**Work request**: In the entries below, count the lines that include the word "html" and reply with the number alone.

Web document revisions
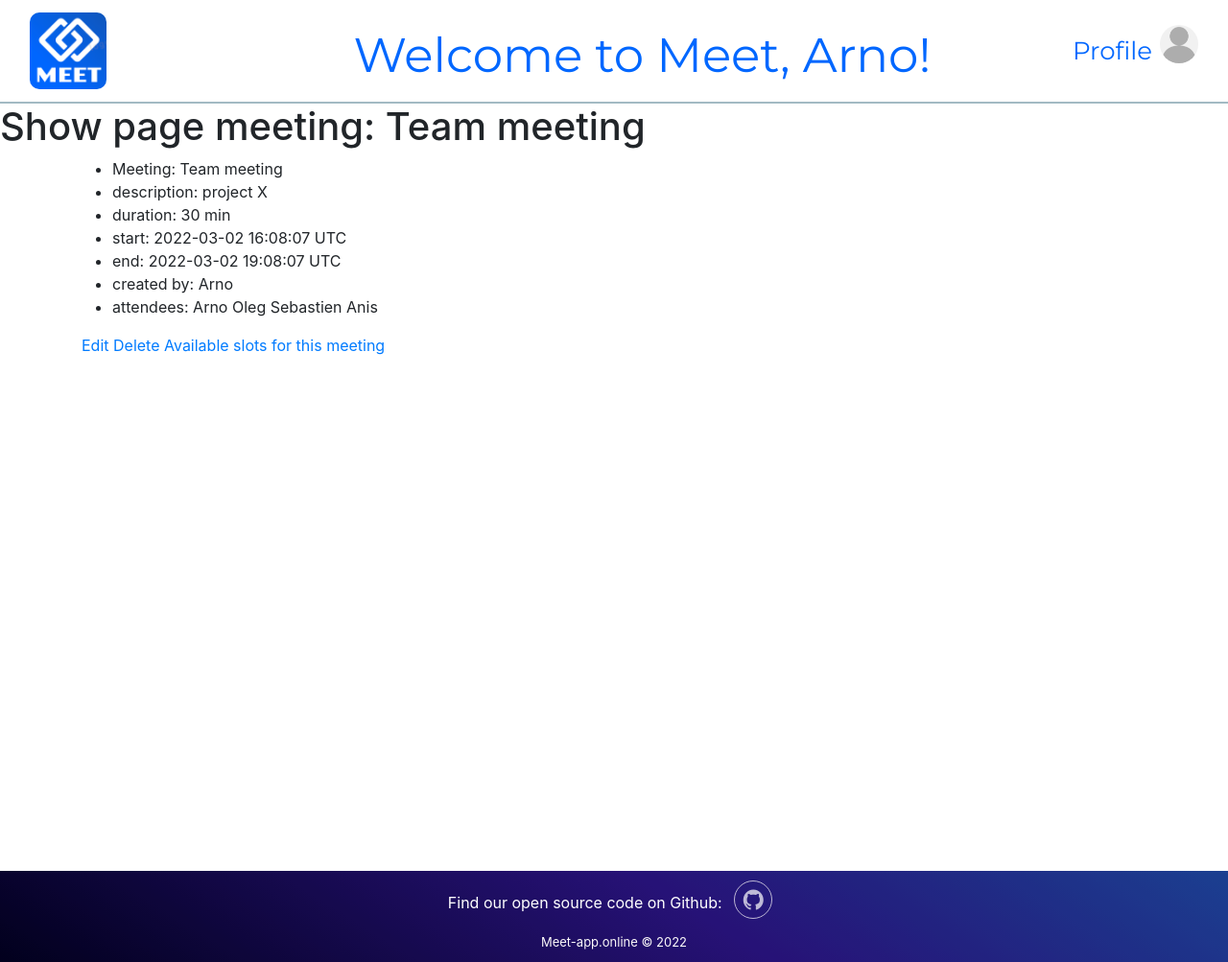
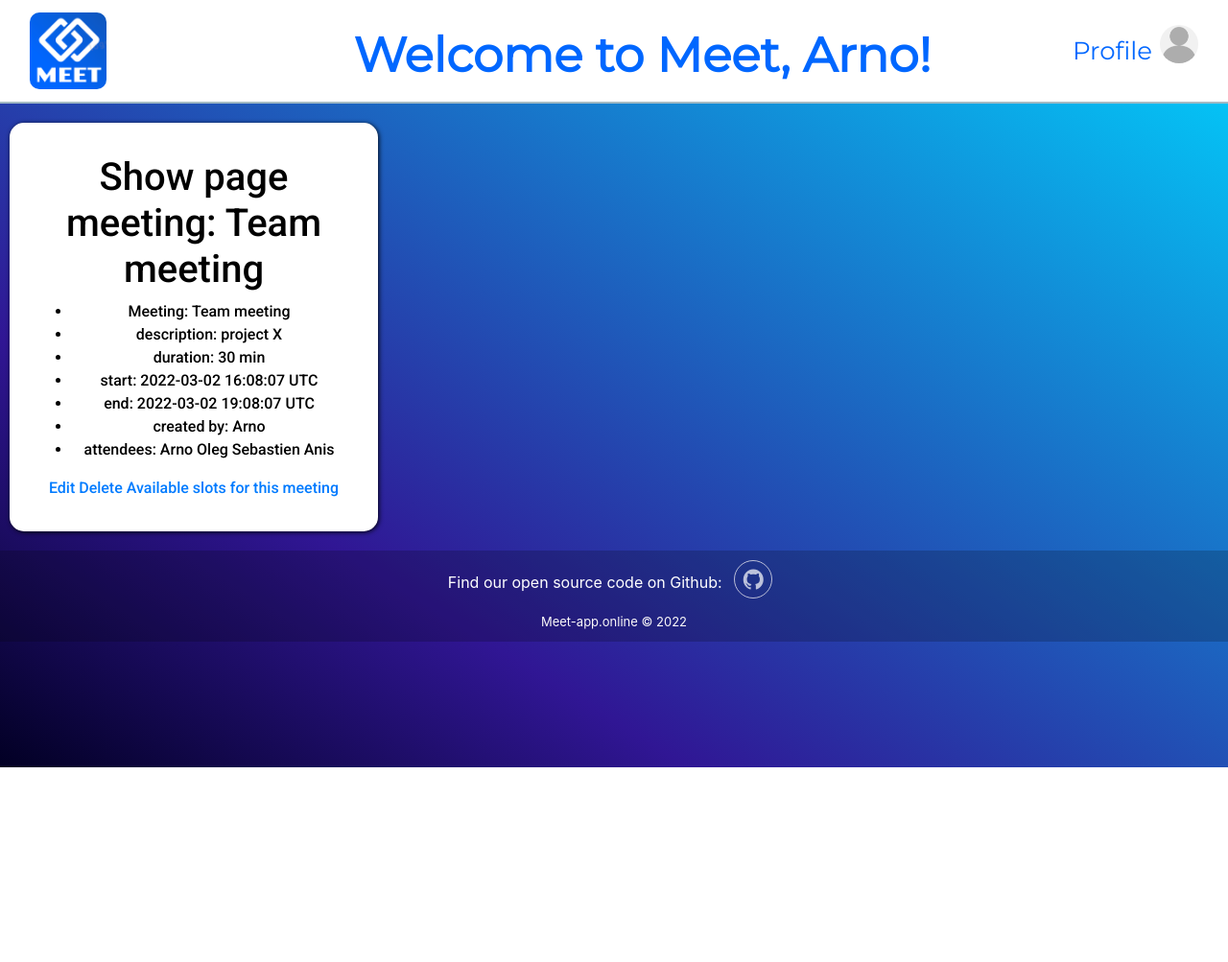
Before and after one commit to Ade2387/Meet-app, a Rails app: page /events/1 in a window 1280 px wide. Shown: the whole page at 96% size. After the commit the page ends 800 px from the top, so only its background shows below. Run offline with Rails 7, Linux system fonts and the light colour scheme; a user stored in the database is signed in; data comes from the database, SQL or seed files in the repository; style sheets or scripts are compiled from the project's sources; some libraries are stand-ins or nearby versions; some web fonts are replaced.

Commit message:
show page css

```diff
--- a/app/assets/stylesheets/application.scss
+++ b/app/assets/stylesheets/application.scss
@@ -22,6 +22,7 @@
 @import "components/api";
 @import "components/avatar";
 @import "components/banner";
+@import "pages/show";
 
 body {
   min-height: 100vh;
--- a/app/assets/stylesheets/components/_navbar.scss
+++ b/app/assets/stylesheets/components/_navbar.scss
@@ -1,7 +1,7 @@
 .navbar-lewagon {
   justify-content: space-between;
   background: #ffffff;
-  border-bottom: #A3BAC3;
+  border-bottom: black;
 }
 
 .navbar {
@@ -41,6 +41,7 @@
   flex:auto;
   font-size: 50px;
   font-family: 'Montserrat';
+  font-weight: bolder;
 
 }
 .nav-link {
--- /dev/null
+++ b/app/assets/stylesheets/pages/_show.scss
@@ -0,0 +1,18 @@
+.Show-page{
+  padding: 30px;
+  border: solid 3px;
+  border-radius: 15px;
+  border-color: white;
+  margin: 20px 10px;
+  text-align: center;
+  background-color: white;
+  color: black;
+  width: 30%;
+  box-shadow: 1px 1px 5px rgba(0,0,0,0.9);
+  font-family: 'Roboto';
+  position: center !important;
+}
+
+.background {
+  position:center;
+}
--- a/app/controllers/application_controller.rb
+++ b/app/controllers/application_controller.rb
@@ -7,7 +7,7 @@
     # For additional in app/views/devise/registrations/edit.html.erb
     devise_parameter_sanitizer.permit(:account_update, keys: [:username, :first_name, :last_name, :photo, :company])
   end
-  # def after_sign_in_path_for(resources)
-  # dashboard_path(current_user) # your path
-  # end
+  def after_sign_in_path_for(resources)
+  dashboard_path(current_user) # your path
+  end
 end
--- a/app/views/events/show.html.erb
+++ b/app/views/events/show.html.erb
@@ -1,7 +1,7 @@
-<div class="background">
+<div class="Show-page">
   <H1>Show page meeting: <%= @event.name %></H1>
 
-  <div class="container">
+  <div class="show-container">
     <ul>
       <li>Meeting: <%= @event.name %></li>
       <li>description: <%= @event.description %></li>
```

**Finished exercise**: 3